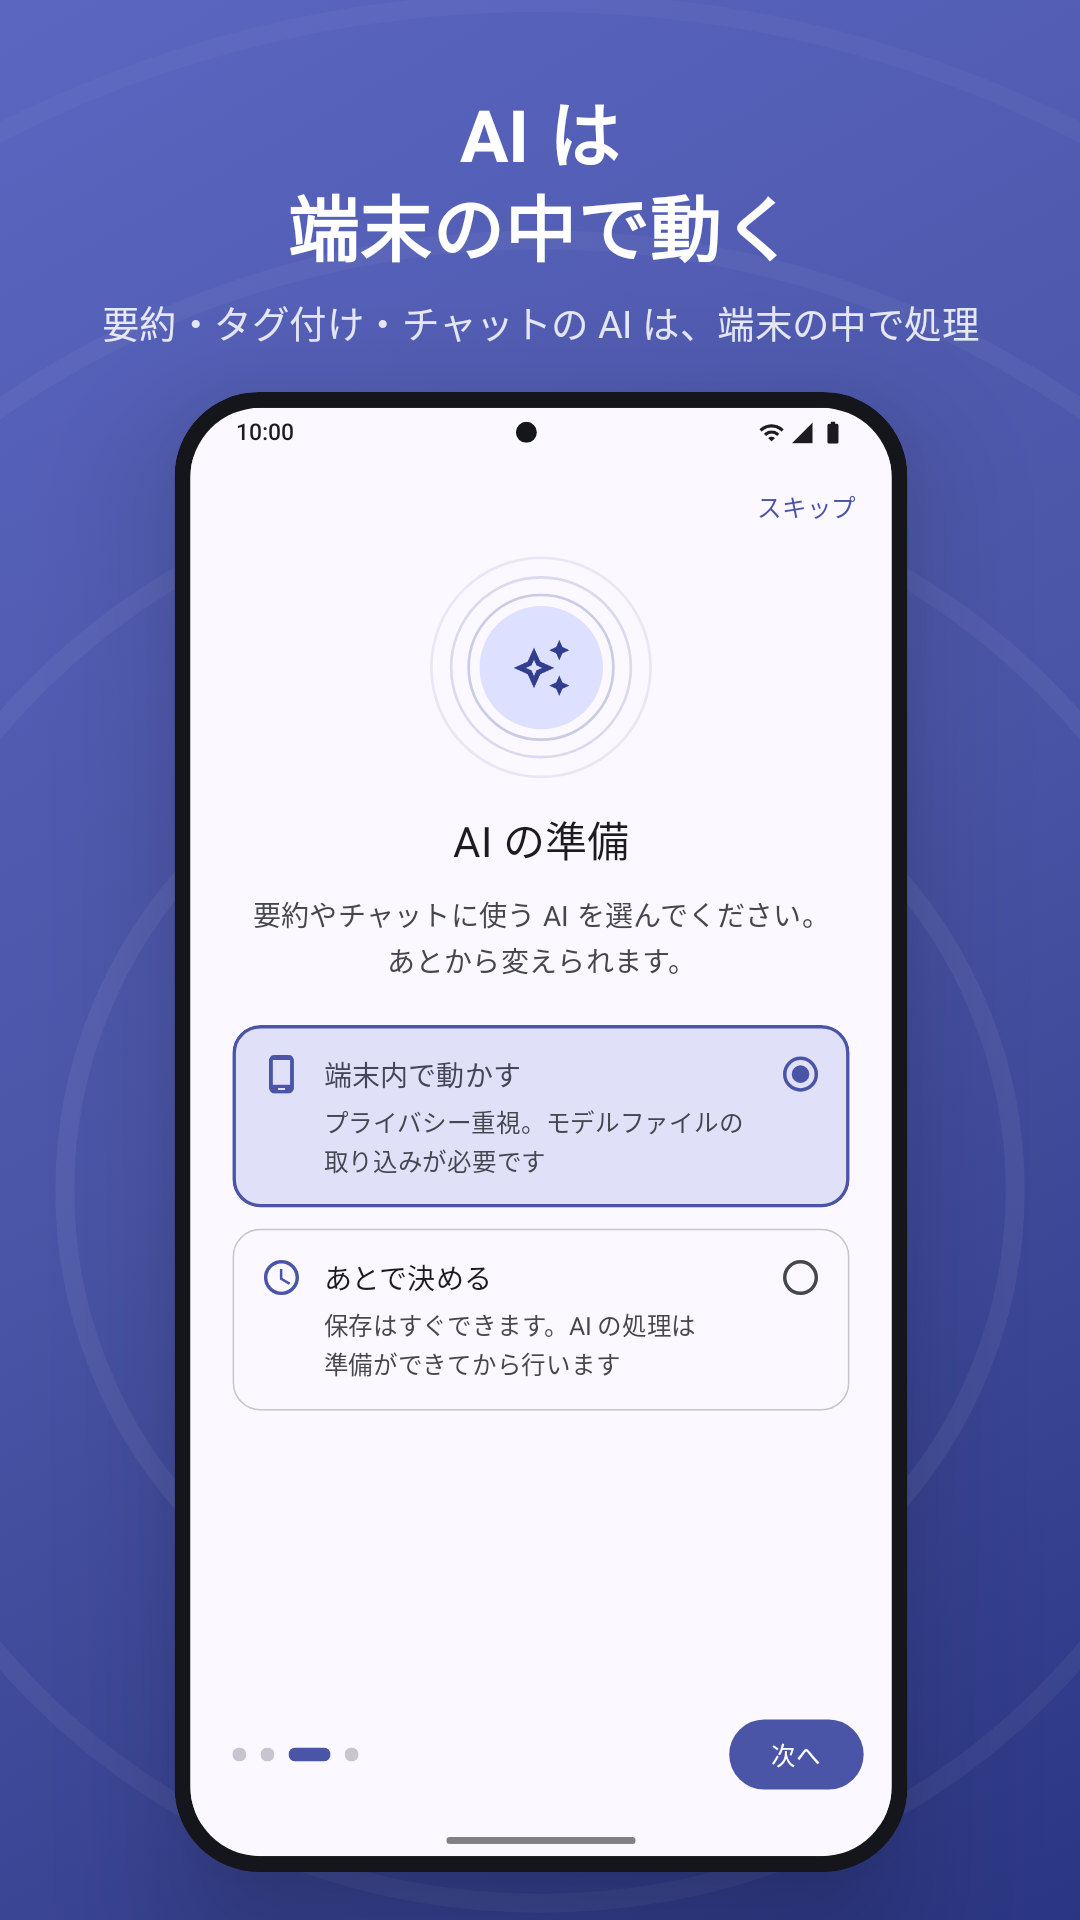
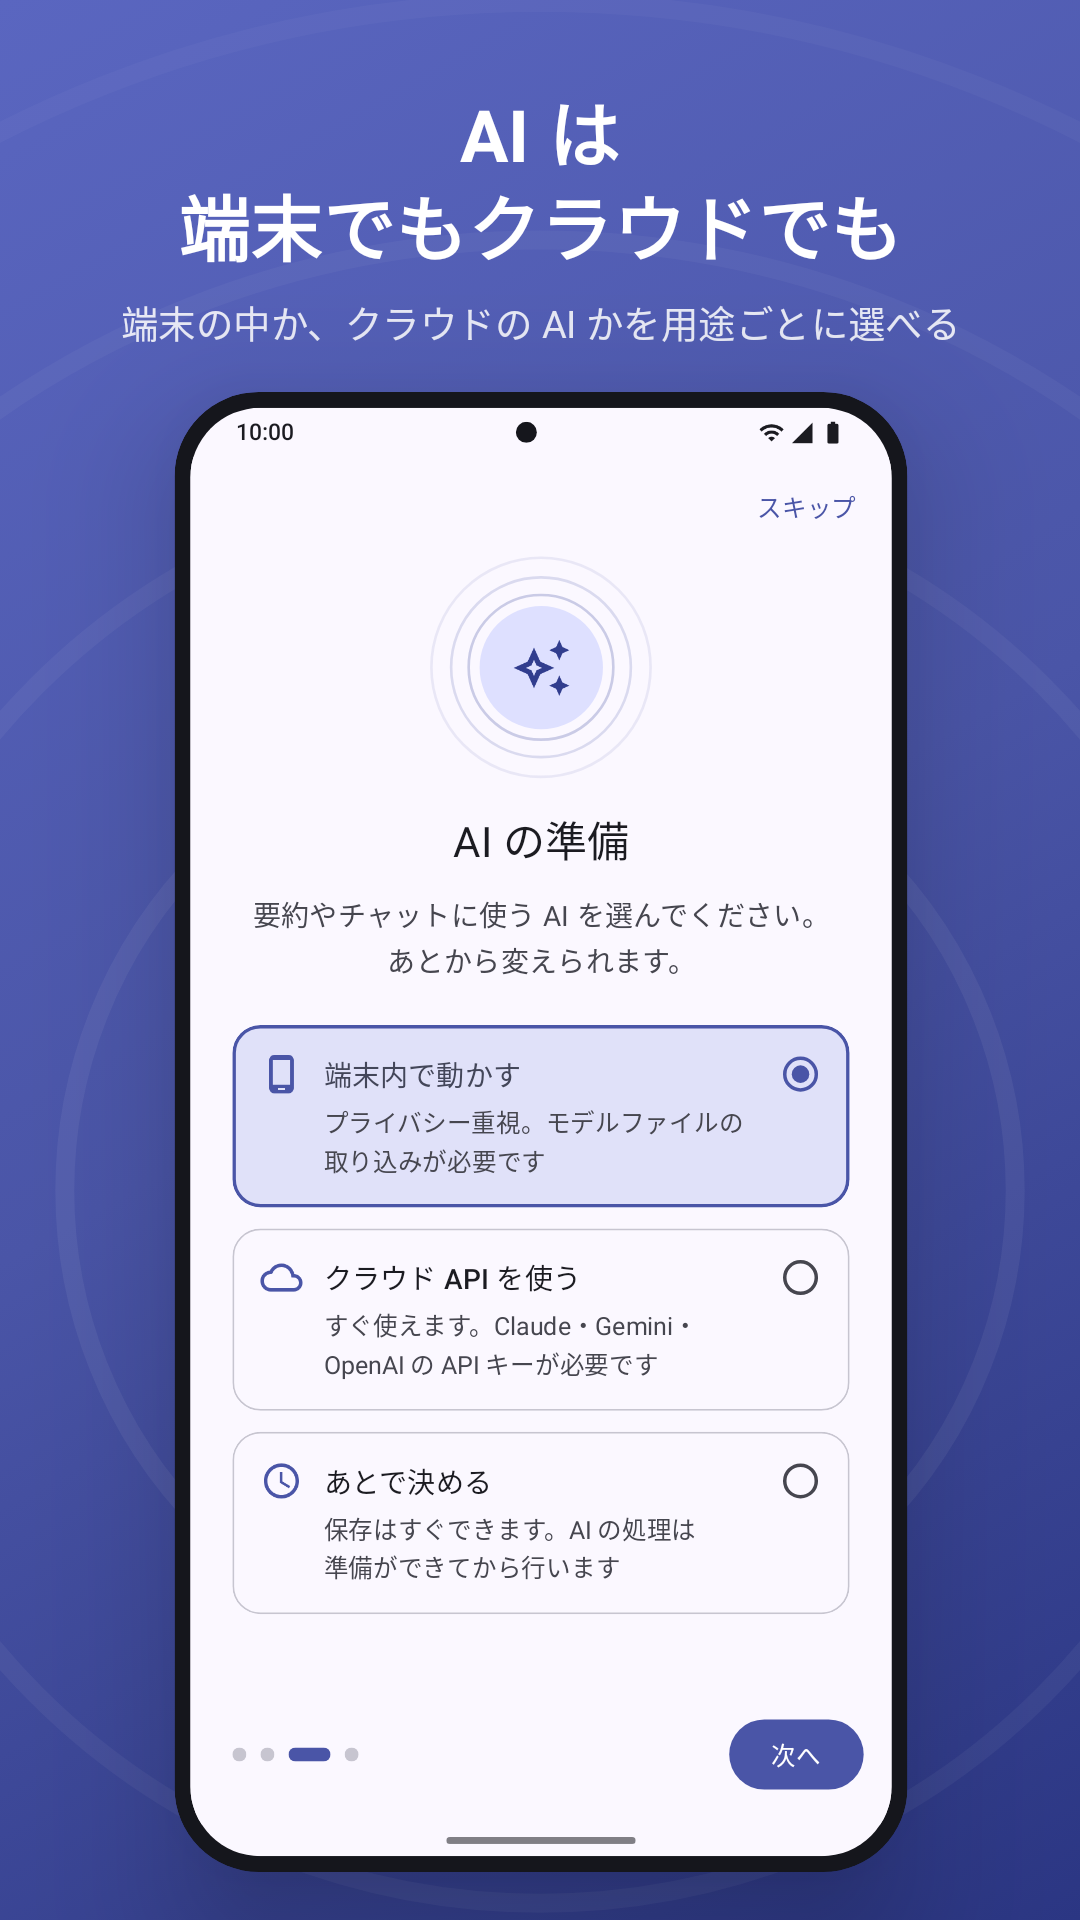
ストアの掲載物で、端末内の AI とクラウドの AI を並べて打ち出し、送る内容をポリシーとデータ セーフティに書く
- 8 枚目と紹介動画の最後の場面の見出しを「AI は / 端末でもクラウドでも」にし、説明も端末内かクラウドかを選べる、に
  (画像・動画の文字には会社名を入れない)。8 枚目は描き直し、初回の「AI の準備」に「クラウド API を使う」が写る
- 簡単な説明・詳しい説明・リリースノートを、端末内とクラウド(Claude・Gemini・OpenAI)を選べる書き方に。
  詳しい説明の「ご注意」に、クラウドは API キーが要り、料金は各社から請求され、選んだ用途の内容が送られることを足す
- プライバシーポリシーの下書き: 「すべて端末の中」を「既定では端末の中」に直し、送り先に Anthropic・Google・OpenAI
  (AI の処理・文字起こし・埋め込み)を足す。マイク・第三者への提供にも但し書き
- データ セーフティの下書き: クラウドの AI と埋め込みの行と、答え方の案(収集は任意、共有は開発者が決める)を足す。
  古い注意(CLOUD_AI_ENABLED = false なので端末内だけ)を、今の方針とクラウドを止めたときに戻す所に書き換える
- アプリのコードの変更はなし。スキーマの変更はなし

diff --git a/app/src/test/java/com/unchunks/echomark/screenshot/store/StorePromoVideoTest.kt b/app/src/test/java/com/unchunks/echomark/screenshot/store/StorePromoVideoTest.kt
@@ -173,7 +173,7 @@ private object PromoTimeline {
         PromoScene("graph", 26_400, 28_800) {
             StoreScreens.Graph()
         },
-        // クラウドの AI は今は使えない(CLOUD_AI_ENABLED = false)ので、見出しは端末内の AI だけを打ち出している
+        // 端末内とクラウド(CLOUD_AI_ENABLED = true)の AI を並べて打ち出す。画面は初回の「AI の準備」で、両方の選択肢が写る
         PromoScene("ai", 28_800, OUTRO_START) {
             StoreScreens.AiChoice()
         }

diff --git a/docs/store-listing.md b/docs/store-listing.md
@@ -90,8 +90,12 @@
 
 - 見出しは画面の内容をそのまま言う短い文にし、画像の 20% 以内に収める(Play のおすすめ)。
   「今すぐ入手」のような行動を促す言葉、「No.1」のような順位の主張は入れない。
-- **クラウドの AI は今は使えない(`CLOUD_AI_ENABLED = false`)ので、端末内の AI だけを打ち出している。**
-  クラウドの AI を有効にしたら、8 枚目(設定の `8_ai`)・動画の最後の場面(`video.scenes.ai`)・説明文の「端末の中で動く AI」を見直すこと。
+- **AI は、端末内とクラウド(`CLOUD_AI_ENABLED = true`)を同じ重さで並べて打ち出している。** 既定は端末内で、
+  クラウドは利用者が用途ごとに選び、自分の API キーを入れたときだけ使う。この前提は説明文・プライバシーポリシー・データ セーフティにも書いてある。
+  画像と動画の文字には会社名(Claude・Gemini・OpenAI)を入れない(他社の商標を画像に載せないため。説明文には使える会社として書く)。
+- クラウドの AI を止める(`CLOUD_AI_ENABLED = false`)ときは、8 枚目(設定の `8_ai`)・動画の最後の場面(`video.scenes.ai`)・
+  説明文の「端末の AI も、クラウドの AI も」と「ご注意」・`docs/privacy-policy.md`・下のデータ セーフティを端末内だけに戻すこと
+  (8 枚目の画面からもクラウドの選択肢が消える)。
 - フィーチャー グラフィックは、動画を載せると中央に再生ボタンが重なるので、中央を空けている。
 
 | # | 見出し | 画面 |
@@ -103,10 +107,10 @@
 | 5 | 保存したものに / AI が答える | チャット(引用元つきの答え) |
 | 6 | 忘れた頃に / もう一度届く | 今週のふり返り |
 | 7 | 興味のつながりが / ひと目でわかる | つながりの図 |
-| 8 | AI は / 端末の中で動く | はじめにの案内(AI の準備) |
+| 8 | AI は / 端末でもクラウドでも | はじめにの案内(AI の準備。端末内・クラウド・あとで決める の選択肢) |
 
 紹介動画(1920×1080・30fps・34 秒・音声なし)は、共有から保存 → AI の自動の整理 → 詳細 → 意味の検索(入力から結果まで)
-→ チャット(答えが流れて出る)→ つながりの図 → 端末内 AI、の順。Play では最初の 30 秒が消音で自動再生されるので、
+→ チャット(答えが流れて出る)→ つながりの図 → AI の選択(端末内かクラウドか)、の順。Play では最初の 30 秒が消音で自動再生されるので、
 説明は見出しの文字で伝え、最初の 3 秒以内に実際の画面を出している。
 
 ## Play Console に載せる
@@ -122,7 +126,7 @@
    - 「子ども向けではない」を選ぶ
    - 音楽を足すなら、YouTube Studio のオーディオ ライブラリなど、使ってよい音源にする(著作権の申し立てで広告が付くと載せられない)
    - タイトルの案: 「EchoMark ― 保存するだけで AI が整理するブックマーク」
-   - 説明の案: 「保存した記事やメモを、端末の中で動く AI が要約・タグ付け。言葉の意味で探せて、保存した内容に質問もできる Android アプリです。」
+   - 説明の案: 「保存した記事やメモを、端末の中の AI かクラウドの AI が要約・タグ付け。言葉の意味で探せて、保存した内容に質問もできる Android アプリです。」
 4. カテゴリは「仕事効率化」、連絡先のメールアドレス(必須)を入れる。
 
 ### プライバシーポリシー(必須)
@@ -134,7 +138,8 @@ Play Console の「アプリのコンテンツ」→「プライバシー ポリ
 
 - **広告**: 含まない。
 - **アプリのアクセス権**: ログインは無い。審査の人が AI を試せるよう、「設定 > AI の設定 > おすすめのモデル からモデルを
-  ダウンロードすると、要約・チャットが動きます」と書き添えるとよい。
+  ダウンロードすると、要約・チャットが動きます」と書き添えるとよい。クラウドの AI は利用者自身の API キーが要るので、
+  審査では端末内のモデルで試してもらう旨も書く(審査用のキーは渡さない)。
 - **ターゲット層**: AI のチャットがあるので、18 歳以上にしておくのが無難(13 歳未満を含めるとファミリー ポリシーの対象になる)。
 - **データ セーフティ**: 開発者のサーバーは無く、解析・広告・クラッシュの送信も無い。端末の外に出るのは次のものだけ
   (経路の一覧は `docs/offline-mode.md`)。「収集」の定義は「端末の外へ送ること」で、利用者が自分で始めた、送ると分かる操作で
@@ -146,12 +151,24 @@ Play Console の「アプリのコンテンツ」→「プライバシー ポリ
   | 「資料を探す」のテーマ | 利用者が探したとき | arXiv・はてなブックマーク・Wikipedia・YouTube |
   | 地図の背景のタイルの要求(見ている範囲) | 場所の画面を開いたとき | OpenFreeMap |
   | AI のモデルのダウンロード | 利用者がダウンロードしたとき | Hugging Face |
-  | 保存した内容・AI の処理・音声 | **送らない**(要約・埋め込み・チャット・文字起こし・文字認識・読み上げは端末の中) | ― |
+  | 保存した内容・AI の処理・音声(既定) | **送らない**(既定の端末内の AI では、要約・埋め込み・チャット・文字起こし・文字認識・読み上げは端末の中) | ― |
+  | クラウドの AI を選んだ用途の入力(タイトル・本文・メモ、チャットの質問と会話、答えに使うブックマークの内容。「ファイルもクラウドで解析」がオンなら画像・PDF・音声・動画と、文字起こしの音声) | 利用者が用途ごとにクラウドを選び、自分の API キーを入れたとき | Anthropic・Google・OpenAI のうち選んだ会社 |
+  | 検索用の埋め込みの入力(タイトル・要約・本文・検索語) | 利用者が埋め込みを作る場所を「クラウド」にしたとき | Google・OpenAI |
   | 現在地 | **送らない**(押したときに1回だけ調べ、ブックマークに保存するだけ) | ― |
 
-  答え方の案: 「データの収集・共有はない」を基本にし、Web 検索の検索語を「収集」として申告するか(アプリのアクティビティ >
-  アプリ内検索の履歴、任意、一時的な処理、共有なし)は開発者が決める。通信は HTTPS。「データの削除をリクエストできる」は、
-  アプリの「すべてのデータを削除」で消せる(開発者は預かっていない)。
+  クラウドの AI は既定では使わない。アプリに同梱のキーは無く、利用者のキーで各社へ直接送る(開発者のサーバーは通らない)。
+  何をどの会社へ送るかは、AI の設定の画面に出している(`cloudNotice`)。
+
+  答え方の案:
+  - **データの収集**: 「はい」。クラウドの AI と Web 検索は、どれも利用者が選んだときだけ送るので「任意」。目的は「アプリの機能」。
+    通信は HTTPS。申告する種類の候補:
+    - アプリのアクティビティ > その他のユーザー作成コンテンツ(本文・メモ・チャット)・アプリ内検索の履歴(埋め込みと Brave の検索語)
+    - 写真と動画 > 写真・動画、ファイルとドキュメント(PDF)、音声 > 音声録音・その他の音声ファイル(ファイルの送信と文字起こし)
+  - **一時的な処理か**: 「いいえ」が無難(送った先の各社が、それぞれの規約に従って保存することがある)。
+  - **第三者との共有**: 「なし」を勧める。利用者が自分で選び、送り先が画面に出る送信は、共有の例外「利用者が始めた操作」に当たるため。
+    慎重にいくなら「あり」(目的はアプリの機能)。最後に決めるのは開発者。
+  - **データの削除をリクエストできるか**: アプリの「すべてのデータを削除」で消せる(開発者は預かっていない)。
+    クラウドの各社に送った内容は、利用者が各社との契約(API のアカウント)の中で扱う。
 - **フォアグラウンド サービス**: Android 14 以上が対象なので、種類ごとの申告と、**機能を使う様子の動画の URL** が要る(未作成)。
   | 種類 | 使う所 | 動画に映す操作 |
   | --- | --- | --- |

▶ _What the task requires_:
Copy out, from the material above, each line where the word "OpenAI" is present.

▶ _Result for this task_:
- 簡単な説明・詳しい説明・リリースノートを、端末内とクラウド(Claude・Gemini・OpenAI)を選べる書き方に。
- プライバシーポリシーの下書き: 「すべて端末の中」を「既定では端末の中」に直し、送り先に Anthropic・Google・OpenAI
+  画像と動画の文字には会社名(Claude・Gemini・OpenAI)を入れない(他社の商標を画像に載せないため。説明文には使える会社として書く)。
+  | クラウドの AI を選んだ用途の入力(タイトル・本文・メモ、チャットの質問と会話、答えに使うブックマークの内容。「ファイルもクラウドで解析」がオンなら画像・PDF・音声・動画と、文字起こしの音声) | 利用者が用途ごとにクラウドを選び、自分の API キーを入れたとき | Anthropic・Google・OpenAI のうち選んだ会社 |
+  | 検索用の埋め込みの入力(タイトル・要約・本文・検索語) | 利用者が埋め込みを作る場所を「クラウド」にしたとき | Google・OpenAI |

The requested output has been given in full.